If your company has set a net profit goal of 6% as a minimum that they will accept for any project you estimate, then the net profit becomes the determining factor over gross profit is setting your lowest acceptable sell price. All numbers are driven backward off the bottom-line requirement. See the below example.
Stage 6 – Developing Your Sales Strategy
Developing a profitable selling strategy involves more than estimating the costs, applying markups, and calculating your profit margin. You need to interpret how your customer thinks, not only how they feel about your price in relationship to your services but also what they may think about your competitors’ prices.
Your goal is to make more profit while performing fewer projects over the year. Just raising your rates is not a strategy to accomplish this, that alone will fail. The key is to change the level of service you provide. Your clients are willing to pay for value-added pricing. To sell value instead of price, you have to be prepared to make operational changes.
Systems and procedures you need in place (Standard Operating Procedures – SOP)
- Client prescreening/qualifying process (Estimating Filter)
- Sales process and funnel
- Accurate estimating and quoting process
- A systematic and prompt proposal process
- Project scheduling procedures
- Contract review and execution process
- Invoicing process system
- Change order and document-control process
- Fiel production/operations procedures
- Project closeout procedures
- Warranty program
By changing the way you do business and implementing these procedures will not be easy, but it will be a clear-cut process to get accomplished. Change is never easy, but it can be straightforward. If you make these changes in your business, it is a win-win strategy. Your customers will be pleased about their purchase when you deliver on the value that you sell, and you make more money.
John Kenney has over 45 years’ experience in the roofing industry. John started his career by working as a roofing apprentice at a family business in the Northeast to operating multiple Top 100 Roofing Contractors. As Chief Operating Officer, John is intimately familiar with all aspects of roofing production, estimating, and operations.

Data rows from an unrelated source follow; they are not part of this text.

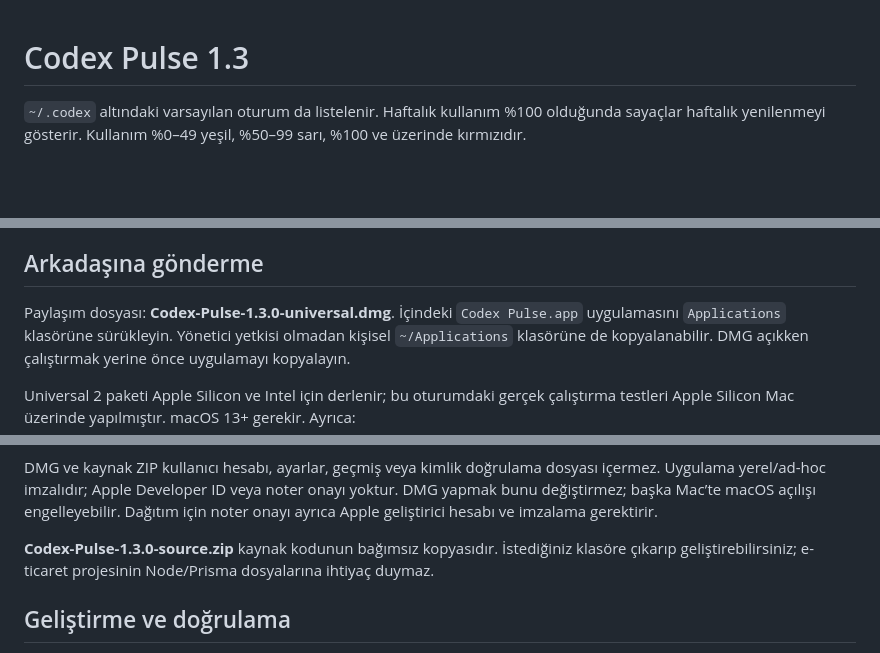
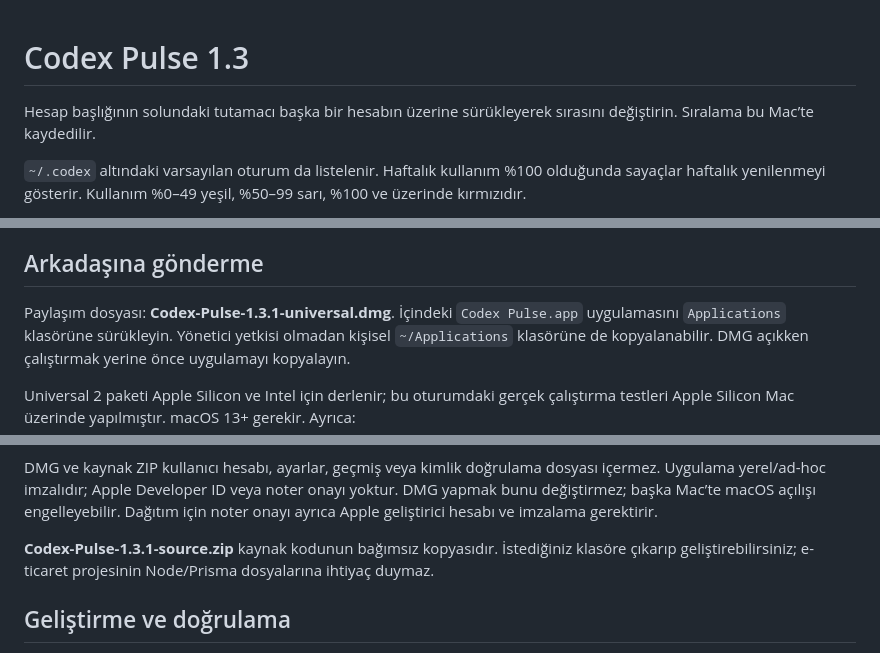
Before and after one commit to erhanyigiter/Codex-Pulse, a Markdown page: KULLANIM.md, 3 parts joined by grey strips. Drawn GitHub-style; blank space fills up the shorter version.

```diff
--- a/KULLANIM.md
+++ b/KULLANIM.md
@@ -1,4 +1,6 @@
 # Codex Pulse 1.3
+
+Hesap başlığının solundaki tutamacı başka bir hesabın üzerine sürükleyerek sırasını değiştirin. Sıralama bu Mac’te kaydedilir.
 
 `~/.codex` altındaki varsayılan oturum da listelenir. Haftalık kullanım %100 olduğunda sayaçlar haftalık yenilenmeyi gösterir. Kullanım %0–49 yeşil, %50–99 sarı, %100 ve üzerinde kırmızıdır.
 
@@ -110,7 +112,7 @@ Monocode’un seçili hesabını değiştirmez.
 
 ## Arkadaşına gönderme
 
-Paylaşım dosyası: **Codex-Pulse-1.3.0-universal.dmg**.
+Paylaşım dosyası: **Codex-Pulse-1.3.1-universal.dmg**.
 İçindeki `Codex Pulse.app` uygulamasını `Applications` klasörüne sürükleyin.
 Yönetici yetkisi olmadan kişisel `~/Applications` klasörüne de kopyalanabilir.
 DMG açıkken çalıştırmak yerine önce uygulamayı kopyalayın.
@@ -136,7 +138,7 @@ Uygulama yerel/ad-hoc imzalıdır; Apple Developer ID veya noter onayı yoktur.
 DMG yapmak bunu değiştirmez; başka Mac’te macOS açılışı engelleyebilir.
 Dağıtım için noter onayı ayrıca Apple geliştirici hesabı ve imzalama gerektirir.
 
-**Codex-Pulse-1.3.0-source.zip** kaynak kodunun bağımsız kopyasıdır. İstediğiniz klasöre
+**Codex-Pulse-1.3.1-source.zip** kaynak kodunun bağımsız kopyasıdır. İstediğiniz klasöre
 çıkarıp geliştirebilirsiniz; e-ticaret projesinin Node/Prisma dosyalarına ihtiyaç duymaz.
 
 ## Geliştirme ve doğrulama
```
Also changed, not shown: README.md (+8 -2 lines), USAGE.md (+2 -0 lines), docs/images/accounts-tr.png, docs/images/accounts.png, docs/images/collapsed.png, 5 other files.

During his tenure in the industry, John ran business units associated with delivering great workmanship and unparalleled customer service while ensuring strong net profits for his company before joining Cotney Consulting Group. If you would like any further information on this or another subject, you can contact John at firstname.lastname@example.org